== Task brief ==
Determine how many lines in the entries below include the word "homer", and reply with that number alone.
§
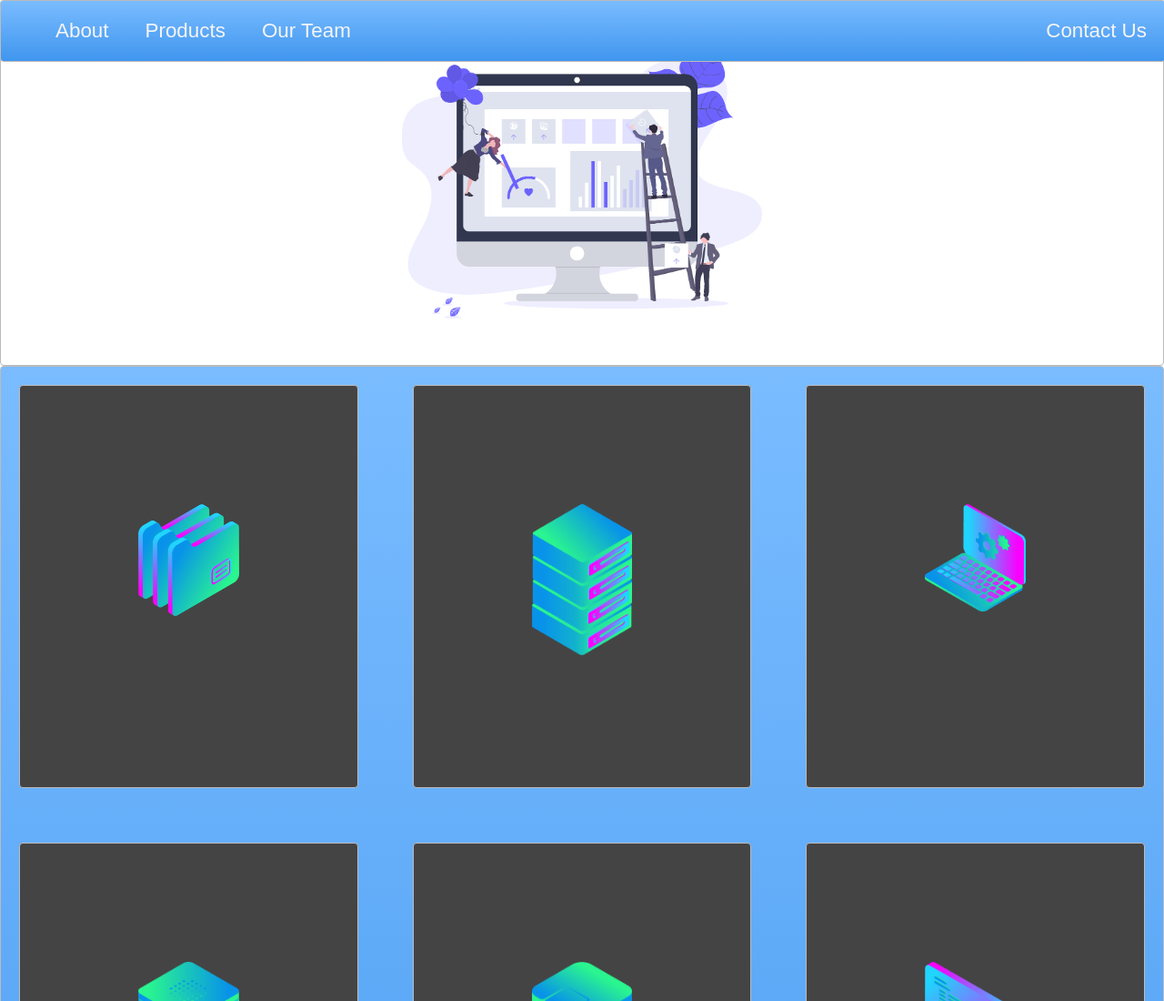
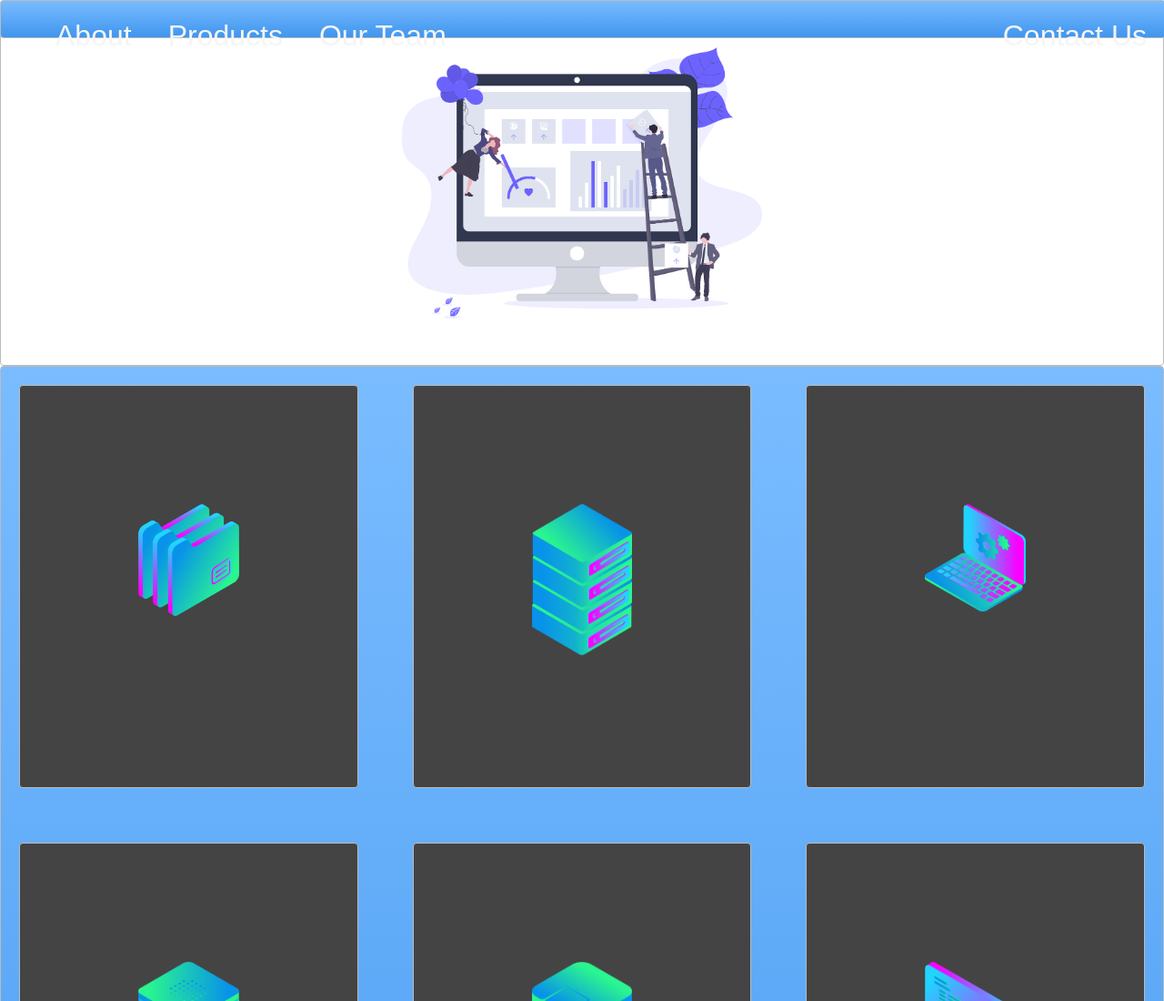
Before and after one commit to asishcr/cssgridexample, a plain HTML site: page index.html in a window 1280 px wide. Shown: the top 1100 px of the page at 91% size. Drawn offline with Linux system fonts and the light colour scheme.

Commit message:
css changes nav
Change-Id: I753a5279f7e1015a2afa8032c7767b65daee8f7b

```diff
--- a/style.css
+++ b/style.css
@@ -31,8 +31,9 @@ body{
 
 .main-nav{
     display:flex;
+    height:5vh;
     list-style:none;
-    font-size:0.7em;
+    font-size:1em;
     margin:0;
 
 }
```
§
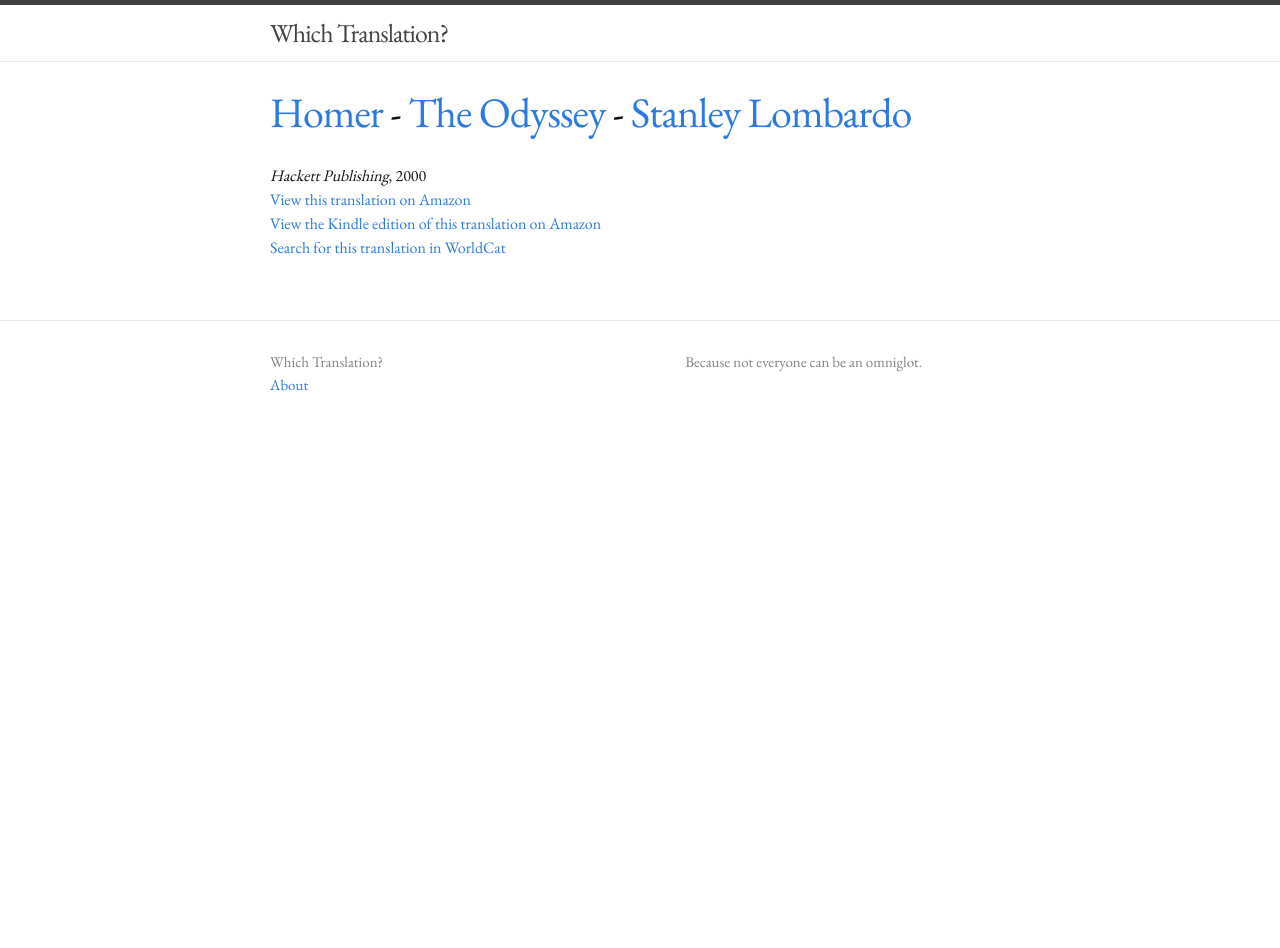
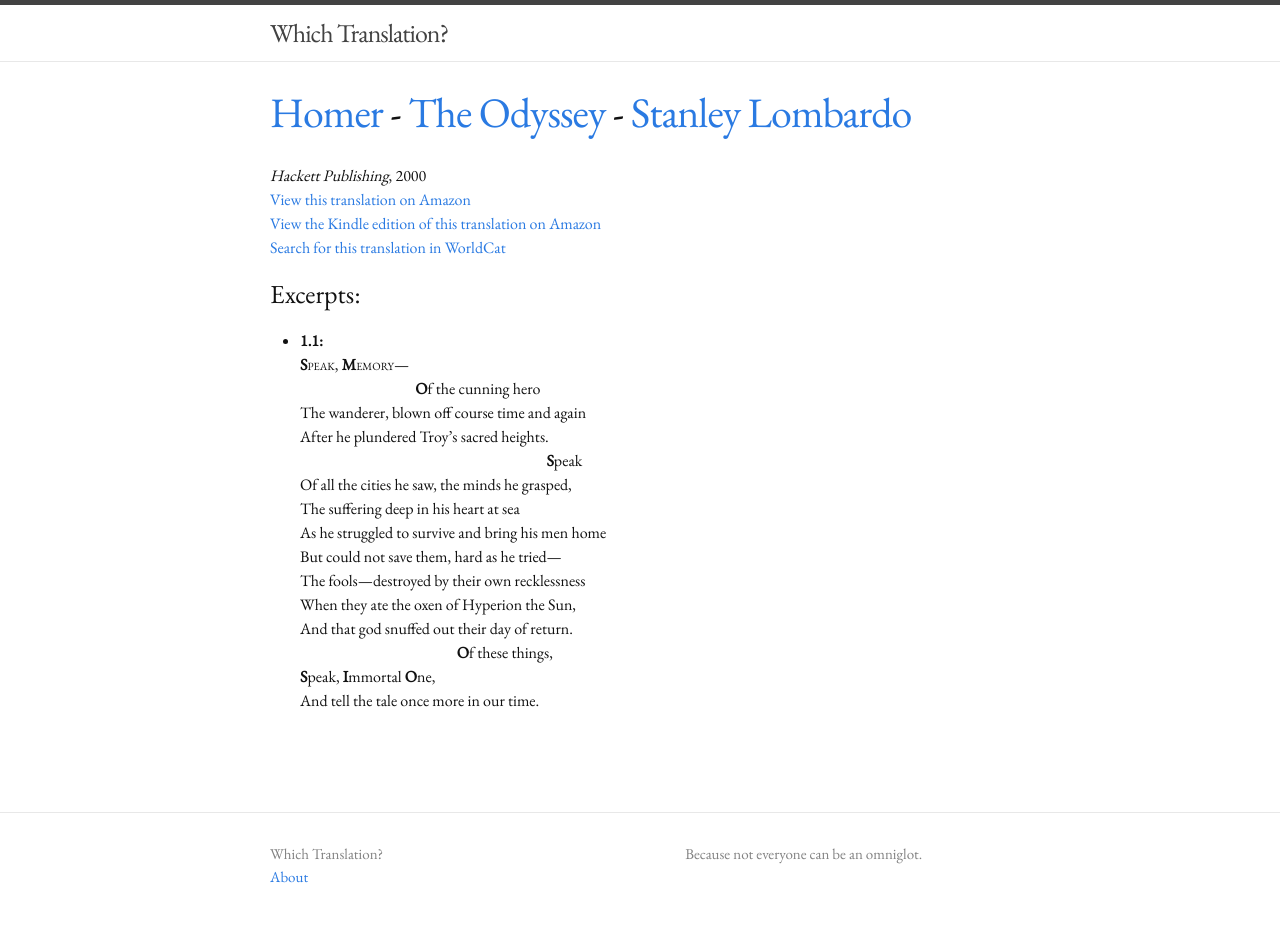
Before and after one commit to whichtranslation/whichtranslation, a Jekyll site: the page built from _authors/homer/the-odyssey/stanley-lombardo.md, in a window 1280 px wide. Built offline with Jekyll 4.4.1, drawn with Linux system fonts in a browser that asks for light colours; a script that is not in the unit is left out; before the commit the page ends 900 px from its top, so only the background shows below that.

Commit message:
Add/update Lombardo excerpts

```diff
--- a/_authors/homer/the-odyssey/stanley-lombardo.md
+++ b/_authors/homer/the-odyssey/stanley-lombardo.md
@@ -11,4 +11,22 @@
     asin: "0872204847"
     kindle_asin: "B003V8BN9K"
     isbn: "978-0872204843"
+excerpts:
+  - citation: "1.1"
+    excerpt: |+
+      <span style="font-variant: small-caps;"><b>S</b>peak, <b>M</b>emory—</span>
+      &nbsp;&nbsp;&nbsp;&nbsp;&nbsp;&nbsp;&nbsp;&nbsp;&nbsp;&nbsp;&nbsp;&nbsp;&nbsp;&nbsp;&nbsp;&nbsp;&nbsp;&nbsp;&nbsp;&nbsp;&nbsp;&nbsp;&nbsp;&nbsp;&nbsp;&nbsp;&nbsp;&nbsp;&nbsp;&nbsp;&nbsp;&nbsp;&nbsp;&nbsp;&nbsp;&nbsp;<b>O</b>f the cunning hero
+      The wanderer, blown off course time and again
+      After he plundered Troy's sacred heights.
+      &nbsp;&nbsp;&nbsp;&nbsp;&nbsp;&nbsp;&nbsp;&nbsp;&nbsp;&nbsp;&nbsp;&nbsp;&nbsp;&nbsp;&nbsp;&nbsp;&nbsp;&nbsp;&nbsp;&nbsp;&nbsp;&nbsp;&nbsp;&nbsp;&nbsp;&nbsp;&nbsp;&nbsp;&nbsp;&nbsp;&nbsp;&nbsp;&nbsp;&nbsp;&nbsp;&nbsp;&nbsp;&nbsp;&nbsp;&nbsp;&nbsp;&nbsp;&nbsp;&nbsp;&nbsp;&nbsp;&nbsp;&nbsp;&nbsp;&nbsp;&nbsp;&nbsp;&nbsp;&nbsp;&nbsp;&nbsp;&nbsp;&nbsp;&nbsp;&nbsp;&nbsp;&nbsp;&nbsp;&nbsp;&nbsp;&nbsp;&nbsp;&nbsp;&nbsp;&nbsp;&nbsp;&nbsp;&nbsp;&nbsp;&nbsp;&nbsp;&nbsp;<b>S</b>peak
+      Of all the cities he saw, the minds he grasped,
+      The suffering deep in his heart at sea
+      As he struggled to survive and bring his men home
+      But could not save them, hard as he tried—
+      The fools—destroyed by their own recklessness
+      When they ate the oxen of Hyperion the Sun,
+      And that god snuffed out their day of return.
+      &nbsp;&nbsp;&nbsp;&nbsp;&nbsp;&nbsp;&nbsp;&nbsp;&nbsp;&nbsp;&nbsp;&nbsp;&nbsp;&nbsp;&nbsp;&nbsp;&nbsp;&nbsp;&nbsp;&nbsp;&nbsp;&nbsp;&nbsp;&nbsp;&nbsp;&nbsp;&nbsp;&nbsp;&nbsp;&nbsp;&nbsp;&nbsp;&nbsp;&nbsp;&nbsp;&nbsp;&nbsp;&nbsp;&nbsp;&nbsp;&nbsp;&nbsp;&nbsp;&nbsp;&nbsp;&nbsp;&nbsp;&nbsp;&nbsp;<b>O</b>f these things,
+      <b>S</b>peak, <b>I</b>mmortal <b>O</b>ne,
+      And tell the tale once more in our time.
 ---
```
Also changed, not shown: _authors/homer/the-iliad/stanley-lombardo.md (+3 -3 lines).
§
== Reply to the exercise ==
4